Spindle’s End is best read when you’re in the mood for a light, sweet, unhurried fantasy that you can cozy up with. It’s not for the reader who’s looking for thrills or a challenge, or for those who want to read a traditional Sleeping Beauty tale.
I listened to the new audio version of Spindle’s End released by Tantor Audio last October. Justine Eyre, with her lovely British accent, was a good choice for narrator.
Spindle’s End is long and leisurely-paced, but I found it an absorbing retelling of the Sleeping Beauty fairy tale, with fascinating details and appealing animals (Robin McKinley excels at both of those things) and a few major twists to the classic story. I enjoyed it enough to reread it at least two or three times in the last 20 years since it was published in 2000.
Spindle’s End starts out much like the traditional fairy tale: An evil fairy, Pernicia (nice name!) places a fatal curse on the baby princess at her outdoor christening party, where all the kingdom has been invited to watch. But at that party is a young woman with the magical power of speaking to animals, Katriona. The royal magician, desperate for a way to evade the curse, hands over baby Rosie (she’s got about fifteen official names, but Rosie is the one we’ll go with) to Katriona, asking Katriona to keep the princess well hidden until after her 16th birthday.

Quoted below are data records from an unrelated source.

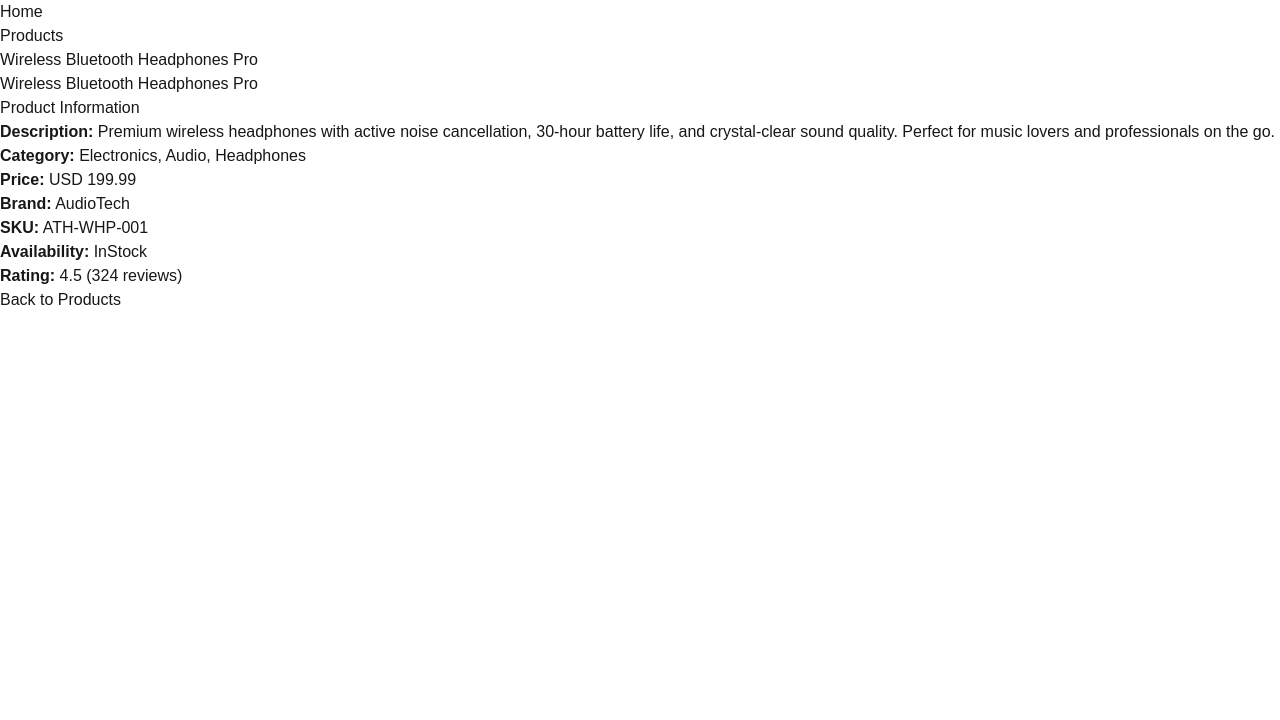
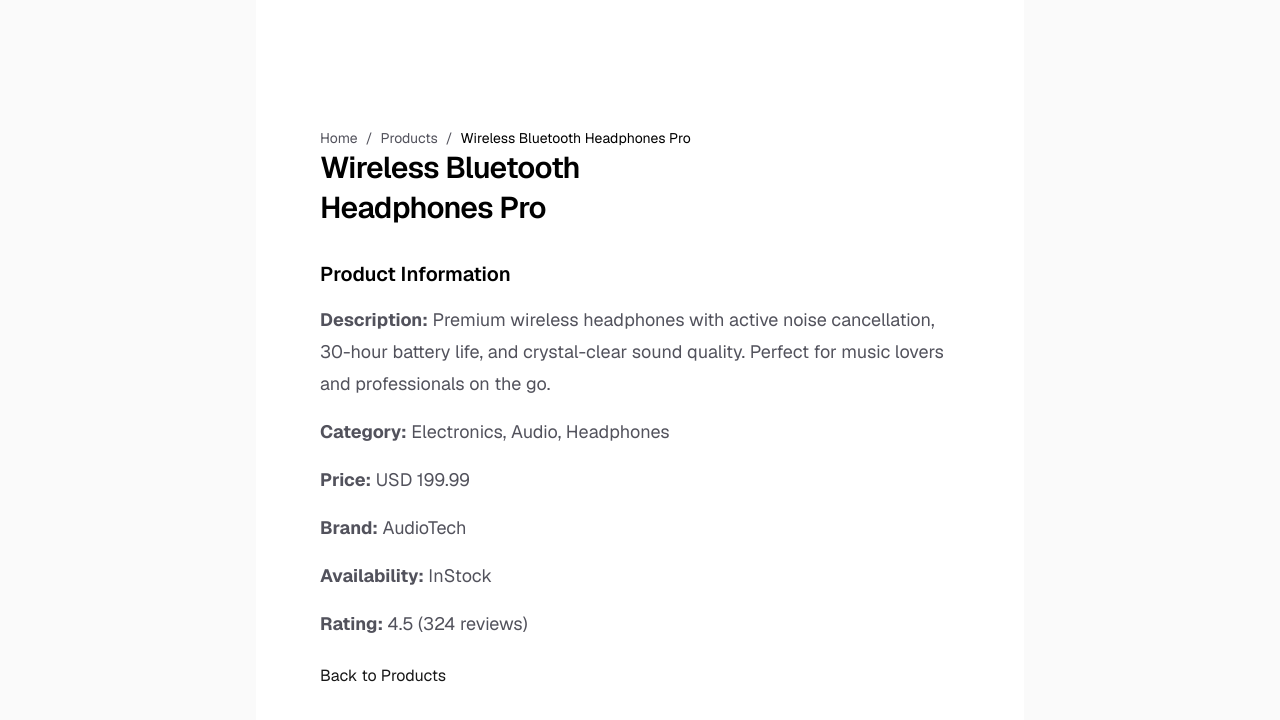
Before and after one commit to armandobd/nextjs-seo-demo-app, a Next.js app: page /products/1 in a window 1280 px wide. Shown: the top 720 px of the page. Built offline with nearby package versions, Linux system fonts and the light colour scheme; no server answers.

Commit message:
feat: Revamp product and product detail pages with improved layout and styling for enhanced user experience and accessibility

```diff
--- a/app/products/[id]/page.tsx
+++ b/app/products/[id]/page.tsx
@@ -58,13 +58,21 @@ export default async function ProductPage({ params }: { params: Promise<{ id: st
 
     if (!product) {
         return (
-            <main>
-                <h1>Product Not Found</h1>
-                <p>The product you are looking for does not exist.</p>
+            <div className="flex min-h-screen items-center justify-center bg-zinc-50 font-sans dark:bg-black">
+                <main className="flex min-h-screen w-full max-w-3xl flex-col items-center justify-between py-32 px-16 bg-white dark:bg-black sm:items-start">
+                    <div className="flex flex-col items-center gap-6 text-center sm:items-start sm:text-left">
+                        <h1 className="max-w-xs text-3xl font-semibold leading-10 tracking-tight text-black dark:text-zinc-50">
+                            Product Not Found
+                        </h1>
+                        <p className="max-w-md text-lg leading-8 text-zinc-600 dark:text-zinc-400">
+                            The product you are looking for does not exist.
+                        </p>
                         <nav aria-label="Navigation">
                             <Link href="/products">Back to Products</Link>
                         </nav>
+                    </div>
                 </main>
+            </div>
         );
     }
 
@@ -80,7 +88,6 @@ export default async function ProductPage({ params }: { params: Promise<{ id: st
             "@type": "Brand",
             name: product.brand,
         },
-        sku: product.sku,
         offers: {
             "@type": "Offer",
             price: product.price,
@@ -134,32 +141,47 @@ export default async function ProductPage({ params }: { params: Promise<{ id: st
                 type="application/ld+json"
                 dangerouslySetInnerHTML={{ __html: JSON.stringify(breadcrumbStructuredData) }}
             />
-            <nav aria-label="Breadcrumb">
-                <ol>
+            <div className="flex min-h-screen items-center justify-center bg-zinc-50 font-sans dark:bg-black">
+                <main className="flex min-h-screen w-full max-w-3xl flex-col items-center justify-between py-32 px-16 bg-white dark:bg-black sm:items-start">
+                    <nav aria-label="Breadcrumb" className="w-full">
+                        <ol className="flex gap-2 text-sm text-zinc-600 dark:text-zinc-400">
                             <li>
                                 <Link href="/">Home</Link>
                             </li>
+                            <li>/</li>
                             <li>
                                 <Link href="/products">Products</Link>
                             </li>
-                    <li aria-current="page">{product.name}</li>
+                            <li>/</li>
+                            <li aria-current="page" className="text-black dark:text-zinc-50">{product.name}</li>
                         </ol>
                     </nav>
-            <main>
-                <article>
+                    <div className="flex flex-col items-center gap-6 text-center sm:items-start sm:text-left">
+                        <article className="w-full">
                             <header>
-                        <h1>{product.name}</h1>
+                                <h1 className="max-w-xs text-3xl font-semibold leading-10 tracking-tight text-black dark:text-zinc-50">
+                                    {product.name}
+                                </h1>
                             </header>
-                    <section aria-label="Product details">
-                        <h2>Product Information</h2>
-                        <p><strong>Description:</strong> {product.description}</p>
-                        <p><strong>Category:</strong> {product.category.join(", ")}</p>
-                        <p><strong>Price:</strong> {product.currency} {product.price.toFixed(2)}</p>
-                        <p><strong>Brand:</strong> {product.brand}</p>
-                        <p><strong>SKU:</strong> {product.sku}</p>
-                        <p><strong>Availability:</strong> {product.availability}</p>
+                            <section aria-label="Product details" className="mt-8 space-y-4">
+                                <h2 className="text-xl font-semibold text-black dark:text-zinc-50">Product Information</h2>
+                                <p className="text-lg leading-8 text-zinc-600 dark:text-zinc-400">
+                                    <strong>Description:</strong> {product.description}
+                                </p>
+                                <p className="text-lg leading-8 text-zinc-600 dark:text-zinc-400">
+                                    <strong>Category:</strong> {product.category.join(", ")}
+                                </p>
+                                <p className="text-lg leading-8 text-zinc-600 dark:text-zinc-400">
+                                    <strong>Price:</strong> {product.currency} {product.price.toFixed(2)}
+                                </p>
+                                <p className="text-lg leading-8 text-zinc-600 dark:text-zinc-400">
+                                    <strong>Brand:</strong> {product.brand}
+                                </p>
+                                <p className="text-lg leading-8 text-zinc-600 dark:text-zinc-400">
+                                    <strong>Availability:</strong> {product.availability}
+                                </p>
                                 {product.rating && product.reviewCount && (
-                            <p>
+                                    <p className="text-lg leading-8 text-zinc-600 dark:text-zinc-400">
                                         <strong>Rating:</strong> {product.rating} ({product.reviewCount} reviews)
                                     </p>
                                 )}
@@ -168,7 +190,9 @@ export default async function ProductPage({ params }: { params: Promise<{ id: st
                         <nav aria-label="Navigation">
                             <Link href="/products">Back to Products</Link>
                         </nav>
+                    </div>
                 </main>
+            </div>
         </>
     );
 }
--- a/app/products/page.tsx
+++ b/app/products/page.tsx
@@ -80,22 +80,35 @@ export default function ProductsPage() {
         type="application/ld+json"
         dangerouslySetInnerHTML={{ __html: JSON.stringify(collectionPageStructuredData) }}
       />
-      <main>
+      <div className="flex min-h-screen items-center justify-center bg-zinc-50 font-sans dark:bg-black">
+        <main className="flex min-h-screen w-full max-w-3xl flex-col items-center justify-between py-32 px-16 bg-white dark:bg-black sm:items-start">
+          <div className="flex flex-col items-center gap-6 text-center sm:items-start sm:text-left w-full">
             <header>
-          <h1>Products</h1>
-          <p>This is products page for best SEO practices in Next.js.</p>
+              <h1 className="max-w-xs text-3xl font-semibold leading-10 tracking-tight text-black dark:text-zinc-50">
+                Products
+              </h1>
+              <p className="max-w-md text-lg leading-8 text-zinc-600 dark:text-zinc-400 mt-4">
+                This is products page for best SEO practices in Next.js.
+              </p>
             </header>
-        <section aria-label="Product list">
-          <h2>Available Products</h2>
-          <ul>
+            <section aria-label="Product list" className="w-full mt-8">
+              <h2 className="text-xl font-semibold text-black dark:text-zinc-50 mb-4">Available Products</h2>
+              <ul className="space-y-2">
                 {products.map((product) => (
                   <li key={product.id}>
-                <Link href={`/products/${product.id}`}>{product.name}</Link>
+                    <Link
+                      href={`/products/${product.id}`}
+                      className="text-lg leading-8 text-zinc-600 dark:text-zinc-400 hover:text-black dark:hover:text-zinc-50 transition-colors"
+                    >
+                      {product.name}
+                    </Link>
                   </li>
                 ))}
               </ul>
             </section>
+          </div>
         </main>
+      </div>
     </>
   );
 }
--- a/lib/products.ts
+++ b/lib/products.ts
@@ -10,7 +10,6 @@ export interface Product {
   image: string;
   availability: ProductAvailability;
   brand: string;
-  sku: string;
   rating?: number;
   reviewCount?: number;
 }
@@ -26,7 +25,6 @@ const products: Product[] = [
     image: "/images/wireless-headphones-pro.jpg",
     availability: "InStock",
     brand: "AudioTech",
-    sku: "ATH-WHP-001",
     rating: 4.5,
     reviewCount: 324,
   },
@@ -40,7 +38,6 @@ const products: Product[] = [
     image: "/images/organic-cotton-tshirt.jpg",
     availability: "InStock",
     brand: "EcoWear",
-    sku: "EW-OC-TS-002",
     rating: 4.7,
     reviewCount: 156,
   },
@@ -54,7 +51,6 @@ const products: Product[] = [
     image: "/images/stainless-steel-bottle.jpg",
     availability: "InStock",
     brand: "HydroLife",
-    sku: "HL-SSB-003",
     rating: 4.8,
     reviewCount: 892,
   },
@@ -68,7 +64,6 @@ const products: Product[] = [
     image: "/images/premium-coffee-beans.jpg",
     availability: "InStock",
     brand: "RoastMaster",
-    sku: "RM-PCB-005",
     rating: 4.9,
     reviewCount: 234,
   },
```
Lines whose indentation alone changed are shown as unchanged.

So totally-unprepared Katriona lugs baby Rosie all the way home to her village in the north part of the kingdom. It’s a walking journey, one that takes several weeks, and Katriona has a hungry nursing infant on her hands. The wild animals of the kingdom pass the word along and start turning up each day to nurse baby Rose. It’s really a delightful and unusual addition to the story.
Rosie grows up with Katriona and her aunt, seemingly an ordinary village girl, and a more plain-spoken, unorthodox princess cannot be imagined. (Another delightful twist is how all of the other fairies’ princess-appropriate gifts are subverted by Rosie’s true nature.) But Rosie, Katriona and Katriona’s aunt can all feel Pernicia’s magic seeking to hunt down Rosie, and it only gets scarier as her sixteenth birthday approaches.
Spindle’s End isn’t for everyone. Robin McKinley loves animals, and they play a major and unquestionably charming role in the story here, but McKinley also loves quirky and folksy details and speaking in digressions and parentheticals, and she takes her sweet time telling this story. There’s one of those weird nightmarish scenes toward the end that McKinley is inexplicably fond of, when the characters get pulled into Pernicia’s kingdom. And I’ll just say that the final twist also will not be to everyone’s taste. I’m not entirely sure it was for me, but as I’ve revisited Spindle’s End a couple of times over the years I find myself more inclined to go along with McKinley’s slow-paced but lovely reimagining of this story.
Give it a shot if you’re fond of fairy tale retellings, but be prepared to immerse yourself in a leisurely-told story with an abundance of additional details and a few odd twists.